To make sure your surface performs as it was intended irrespective of whether it is synthetic or organic you may need to carry out ongoing maintenance according to supplier guidelines.

Things to consider about different surfaces

ball court cover near athletics track

  • Surfaces need to be compliant with AS4422 no matter it’s age. There is an obligation to test surfaces every 3 years
  • Synthetic surfaces should be installed over a suitable substrate. This can be either concrete, bitumen or a suitable quarry material layer roughly 100m, in compacted depth
  • Rubber surfaces may become firmer over time, this is usually due to the surface not being cleaned and the accumulated debris filling voids in the top layer.
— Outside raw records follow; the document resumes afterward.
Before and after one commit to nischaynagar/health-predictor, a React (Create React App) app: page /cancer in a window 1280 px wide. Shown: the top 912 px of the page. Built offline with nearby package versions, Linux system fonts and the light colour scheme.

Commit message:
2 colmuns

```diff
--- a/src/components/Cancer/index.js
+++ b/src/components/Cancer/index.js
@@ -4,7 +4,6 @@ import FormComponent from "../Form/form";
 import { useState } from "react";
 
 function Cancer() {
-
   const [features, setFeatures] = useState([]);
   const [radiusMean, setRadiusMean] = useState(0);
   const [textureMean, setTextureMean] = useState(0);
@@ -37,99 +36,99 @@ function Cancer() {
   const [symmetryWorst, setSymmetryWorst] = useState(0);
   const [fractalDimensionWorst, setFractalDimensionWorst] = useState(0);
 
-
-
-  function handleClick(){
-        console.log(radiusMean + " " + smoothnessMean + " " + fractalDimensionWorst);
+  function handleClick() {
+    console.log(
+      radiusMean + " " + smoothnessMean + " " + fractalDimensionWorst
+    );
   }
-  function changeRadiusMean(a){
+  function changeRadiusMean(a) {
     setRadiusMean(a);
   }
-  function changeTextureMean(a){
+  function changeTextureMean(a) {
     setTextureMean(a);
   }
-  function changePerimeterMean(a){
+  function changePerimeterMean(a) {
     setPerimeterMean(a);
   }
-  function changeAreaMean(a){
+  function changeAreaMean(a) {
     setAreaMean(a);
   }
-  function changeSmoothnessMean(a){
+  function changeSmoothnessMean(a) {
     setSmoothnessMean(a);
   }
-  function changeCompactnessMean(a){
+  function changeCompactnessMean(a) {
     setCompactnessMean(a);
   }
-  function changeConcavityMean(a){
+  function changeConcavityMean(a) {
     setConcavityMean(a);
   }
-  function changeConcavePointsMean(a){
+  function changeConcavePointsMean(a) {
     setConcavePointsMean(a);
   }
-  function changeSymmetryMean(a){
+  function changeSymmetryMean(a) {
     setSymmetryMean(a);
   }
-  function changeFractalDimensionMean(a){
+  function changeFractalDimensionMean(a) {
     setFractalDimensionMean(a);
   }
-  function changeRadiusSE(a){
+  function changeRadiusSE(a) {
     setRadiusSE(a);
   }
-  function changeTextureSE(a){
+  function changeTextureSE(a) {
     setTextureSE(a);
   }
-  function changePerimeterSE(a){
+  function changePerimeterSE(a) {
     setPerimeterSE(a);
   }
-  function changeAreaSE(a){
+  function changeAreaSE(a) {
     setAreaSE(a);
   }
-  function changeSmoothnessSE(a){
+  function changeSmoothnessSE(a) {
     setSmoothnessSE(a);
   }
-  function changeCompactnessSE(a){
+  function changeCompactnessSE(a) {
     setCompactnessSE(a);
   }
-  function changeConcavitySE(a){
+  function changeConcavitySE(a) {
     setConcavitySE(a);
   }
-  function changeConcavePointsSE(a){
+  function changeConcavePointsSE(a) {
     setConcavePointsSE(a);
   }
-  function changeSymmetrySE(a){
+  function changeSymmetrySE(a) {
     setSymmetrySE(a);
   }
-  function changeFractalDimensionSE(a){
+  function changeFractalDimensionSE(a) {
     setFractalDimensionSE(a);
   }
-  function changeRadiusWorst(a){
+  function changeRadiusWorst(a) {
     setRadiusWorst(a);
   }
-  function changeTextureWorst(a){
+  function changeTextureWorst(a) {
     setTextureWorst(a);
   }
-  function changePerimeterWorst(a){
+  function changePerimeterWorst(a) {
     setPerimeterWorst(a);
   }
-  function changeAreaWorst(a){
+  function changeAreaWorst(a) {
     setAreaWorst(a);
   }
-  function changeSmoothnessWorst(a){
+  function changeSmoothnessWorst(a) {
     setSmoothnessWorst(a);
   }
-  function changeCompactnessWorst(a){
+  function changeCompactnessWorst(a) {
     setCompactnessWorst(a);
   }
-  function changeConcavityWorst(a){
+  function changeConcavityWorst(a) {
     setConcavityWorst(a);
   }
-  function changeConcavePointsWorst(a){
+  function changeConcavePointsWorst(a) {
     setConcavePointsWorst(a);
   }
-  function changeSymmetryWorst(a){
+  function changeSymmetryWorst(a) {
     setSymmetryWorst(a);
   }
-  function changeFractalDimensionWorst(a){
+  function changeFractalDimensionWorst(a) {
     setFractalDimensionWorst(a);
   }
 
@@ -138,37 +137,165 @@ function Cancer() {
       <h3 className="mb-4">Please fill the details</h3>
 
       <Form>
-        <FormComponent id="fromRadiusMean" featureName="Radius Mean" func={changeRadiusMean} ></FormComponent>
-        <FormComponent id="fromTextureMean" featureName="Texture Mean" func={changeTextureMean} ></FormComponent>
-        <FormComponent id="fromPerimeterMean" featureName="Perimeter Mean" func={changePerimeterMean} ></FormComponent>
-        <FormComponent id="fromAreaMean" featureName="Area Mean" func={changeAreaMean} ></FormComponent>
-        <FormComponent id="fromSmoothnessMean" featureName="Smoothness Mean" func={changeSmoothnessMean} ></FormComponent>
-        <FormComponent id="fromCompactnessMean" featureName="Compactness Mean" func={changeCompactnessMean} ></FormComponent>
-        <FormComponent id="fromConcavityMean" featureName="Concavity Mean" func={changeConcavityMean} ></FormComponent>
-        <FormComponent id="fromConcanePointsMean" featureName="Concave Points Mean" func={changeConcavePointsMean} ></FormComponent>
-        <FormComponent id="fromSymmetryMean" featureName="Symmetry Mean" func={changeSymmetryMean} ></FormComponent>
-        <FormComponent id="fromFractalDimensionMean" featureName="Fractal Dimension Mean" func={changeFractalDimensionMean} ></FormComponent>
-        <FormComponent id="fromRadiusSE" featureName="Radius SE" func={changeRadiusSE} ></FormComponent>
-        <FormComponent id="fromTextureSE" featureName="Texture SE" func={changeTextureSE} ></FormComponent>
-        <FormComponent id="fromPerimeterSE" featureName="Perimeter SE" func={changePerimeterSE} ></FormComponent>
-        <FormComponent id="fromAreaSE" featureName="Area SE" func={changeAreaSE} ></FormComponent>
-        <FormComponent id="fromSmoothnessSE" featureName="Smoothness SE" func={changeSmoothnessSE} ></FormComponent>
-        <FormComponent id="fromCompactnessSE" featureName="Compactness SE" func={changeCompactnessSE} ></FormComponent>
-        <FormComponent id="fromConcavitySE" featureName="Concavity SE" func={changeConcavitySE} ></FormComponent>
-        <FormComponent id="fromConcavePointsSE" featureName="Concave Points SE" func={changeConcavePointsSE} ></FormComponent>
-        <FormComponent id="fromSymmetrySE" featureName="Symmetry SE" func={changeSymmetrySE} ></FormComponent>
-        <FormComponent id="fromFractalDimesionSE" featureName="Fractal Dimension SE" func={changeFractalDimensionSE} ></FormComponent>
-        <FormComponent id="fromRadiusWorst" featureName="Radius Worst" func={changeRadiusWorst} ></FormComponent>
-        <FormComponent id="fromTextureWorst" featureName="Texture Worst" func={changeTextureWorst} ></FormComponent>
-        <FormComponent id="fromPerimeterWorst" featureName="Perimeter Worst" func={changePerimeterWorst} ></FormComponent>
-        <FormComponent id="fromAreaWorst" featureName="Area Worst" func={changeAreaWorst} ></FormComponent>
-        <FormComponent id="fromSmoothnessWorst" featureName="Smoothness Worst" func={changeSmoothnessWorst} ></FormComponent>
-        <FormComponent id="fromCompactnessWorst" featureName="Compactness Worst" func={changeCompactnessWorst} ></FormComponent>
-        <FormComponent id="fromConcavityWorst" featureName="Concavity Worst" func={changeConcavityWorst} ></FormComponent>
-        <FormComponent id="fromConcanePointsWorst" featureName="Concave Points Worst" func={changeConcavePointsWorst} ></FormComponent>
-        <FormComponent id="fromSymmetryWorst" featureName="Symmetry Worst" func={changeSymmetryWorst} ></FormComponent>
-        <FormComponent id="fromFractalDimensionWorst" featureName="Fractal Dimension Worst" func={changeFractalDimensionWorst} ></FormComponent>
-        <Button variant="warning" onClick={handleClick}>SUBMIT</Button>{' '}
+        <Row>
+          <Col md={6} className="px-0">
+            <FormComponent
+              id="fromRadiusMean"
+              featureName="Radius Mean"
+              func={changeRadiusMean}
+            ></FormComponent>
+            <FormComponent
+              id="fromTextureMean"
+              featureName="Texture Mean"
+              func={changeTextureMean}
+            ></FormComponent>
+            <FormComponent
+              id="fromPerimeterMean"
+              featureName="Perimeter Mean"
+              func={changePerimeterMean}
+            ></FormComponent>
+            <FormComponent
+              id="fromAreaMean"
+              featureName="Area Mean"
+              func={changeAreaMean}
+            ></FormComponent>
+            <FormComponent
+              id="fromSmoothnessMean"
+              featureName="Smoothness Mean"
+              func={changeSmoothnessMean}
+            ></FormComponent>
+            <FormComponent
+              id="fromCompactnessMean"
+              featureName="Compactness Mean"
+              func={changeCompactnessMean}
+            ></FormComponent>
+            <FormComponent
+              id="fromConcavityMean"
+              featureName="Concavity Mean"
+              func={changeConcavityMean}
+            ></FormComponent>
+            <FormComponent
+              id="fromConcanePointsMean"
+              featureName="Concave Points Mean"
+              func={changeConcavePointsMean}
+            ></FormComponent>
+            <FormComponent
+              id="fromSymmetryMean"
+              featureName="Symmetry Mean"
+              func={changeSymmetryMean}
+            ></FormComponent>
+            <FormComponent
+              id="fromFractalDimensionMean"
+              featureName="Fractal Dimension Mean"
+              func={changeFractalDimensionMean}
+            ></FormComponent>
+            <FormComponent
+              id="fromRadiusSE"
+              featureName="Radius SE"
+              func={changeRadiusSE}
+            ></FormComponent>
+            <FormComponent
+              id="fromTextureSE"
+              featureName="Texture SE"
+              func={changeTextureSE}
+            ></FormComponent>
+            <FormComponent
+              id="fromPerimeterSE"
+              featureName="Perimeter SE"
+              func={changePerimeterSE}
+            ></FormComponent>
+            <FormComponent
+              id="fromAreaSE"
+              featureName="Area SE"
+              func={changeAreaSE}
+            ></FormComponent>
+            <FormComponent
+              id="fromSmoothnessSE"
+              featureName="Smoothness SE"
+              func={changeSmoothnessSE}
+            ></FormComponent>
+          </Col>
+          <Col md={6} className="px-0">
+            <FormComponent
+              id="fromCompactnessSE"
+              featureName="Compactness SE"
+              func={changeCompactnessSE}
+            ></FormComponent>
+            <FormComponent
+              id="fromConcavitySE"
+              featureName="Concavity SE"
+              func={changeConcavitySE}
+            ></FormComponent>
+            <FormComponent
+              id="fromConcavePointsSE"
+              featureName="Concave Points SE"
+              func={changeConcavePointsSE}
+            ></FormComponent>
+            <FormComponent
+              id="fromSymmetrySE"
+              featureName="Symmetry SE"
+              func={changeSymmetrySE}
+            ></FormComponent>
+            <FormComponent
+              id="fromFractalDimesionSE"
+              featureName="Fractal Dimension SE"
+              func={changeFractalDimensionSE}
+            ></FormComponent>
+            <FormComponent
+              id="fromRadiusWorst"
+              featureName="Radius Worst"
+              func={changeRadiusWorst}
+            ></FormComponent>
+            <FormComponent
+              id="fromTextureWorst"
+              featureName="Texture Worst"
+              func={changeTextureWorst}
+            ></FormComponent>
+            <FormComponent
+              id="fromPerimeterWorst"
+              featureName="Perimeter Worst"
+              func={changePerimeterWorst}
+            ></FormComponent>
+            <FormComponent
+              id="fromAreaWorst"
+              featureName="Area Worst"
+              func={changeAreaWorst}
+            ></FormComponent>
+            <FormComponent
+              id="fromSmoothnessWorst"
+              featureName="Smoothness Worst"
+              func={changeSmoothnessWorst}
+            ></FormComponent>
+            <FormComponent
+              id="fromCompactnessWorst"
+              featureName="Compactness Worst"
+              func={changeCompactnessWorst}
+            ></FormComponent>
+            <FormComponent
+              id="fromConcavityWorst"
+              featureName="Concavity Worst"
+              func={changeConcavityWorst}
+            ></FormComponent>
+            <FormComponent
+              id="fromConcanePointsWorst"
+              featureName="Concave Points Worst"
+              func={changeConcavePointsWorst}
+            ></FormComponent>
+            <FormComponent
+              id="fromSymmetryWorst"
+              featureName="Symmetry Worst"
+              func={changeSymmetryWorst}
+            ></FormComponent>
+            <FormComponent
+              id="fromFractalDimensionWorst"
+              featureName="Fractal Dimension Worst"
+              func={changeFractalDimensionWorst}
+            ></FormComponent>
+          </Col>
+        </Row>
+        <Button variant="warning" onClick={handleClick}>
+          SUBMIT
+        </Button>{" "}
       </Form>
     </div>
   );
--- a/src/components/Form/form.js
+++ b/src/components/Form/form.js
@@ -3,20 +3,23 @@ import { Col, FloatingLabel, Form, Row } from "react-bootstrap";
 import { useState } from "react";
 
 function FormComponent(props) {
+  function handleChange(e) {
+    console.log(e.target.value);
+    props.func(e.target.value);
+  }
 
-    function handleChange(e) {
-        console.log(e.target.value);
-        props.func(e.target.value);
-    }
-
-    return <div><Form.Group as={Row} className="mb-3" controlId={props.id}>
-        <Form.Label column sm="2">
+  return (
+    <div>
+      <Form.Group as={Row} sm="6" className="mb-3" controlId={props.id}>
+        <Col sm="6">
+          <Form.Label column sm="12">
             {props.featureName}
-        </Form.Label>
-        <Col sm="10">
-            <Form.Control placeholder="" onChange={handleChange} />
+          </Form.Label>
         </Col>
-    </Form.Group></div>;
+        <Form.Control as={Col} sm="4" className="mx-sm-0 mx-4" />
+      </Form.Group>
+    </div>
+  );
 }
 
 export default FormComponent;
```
Sand out of sandpits are a common issue as the abrasive properties will shorten rubber surfaces lifetime.
  • Synthetic surfaces are expensive to install initially but the cost of ownership is lower and will most likely provide a compliant surface for 5-7 years.
  • Organic surfaces need to be cleaned and turned over regularly to make sure they are not contaminated at all and to introduce air to keep the material open.
  • Organic surfaces are cheaper to install but will cost more to maintain properly over the life of the play area.
  • Synthetic grass is often sand filled and will need to be groomed to remove debris.

Pros and cons of different surfaces

playground cover

Synthetic surfaces including rubber, polyurethane, acrylic based and synthetic grass have similar pros and cons as mentioned above. However, the exception to these are PU or acrylic materials.

Many schools that have installed PU style sports surfaces complain that the surface is slippery and difficult to use. This lack of traction is due to dirt, sweat and dust forming a polished layer on the surface. Mostly this can be rectified by professionally cleaning the material with the right equipment and chemicals. When an area is beyond such maintenance it can be resurfaced cost effectively.

Acrylic surfaces for outdoor courts are found in multiple colours, however a common complaint is that ‘our court is black’. Usually this is because the court is in the damp or shade and probably mouldy. This is easily fixed by pressure washing the surface every now and again. This will keep the court looking and performing like it should.

 

Information credits: school-news.com.au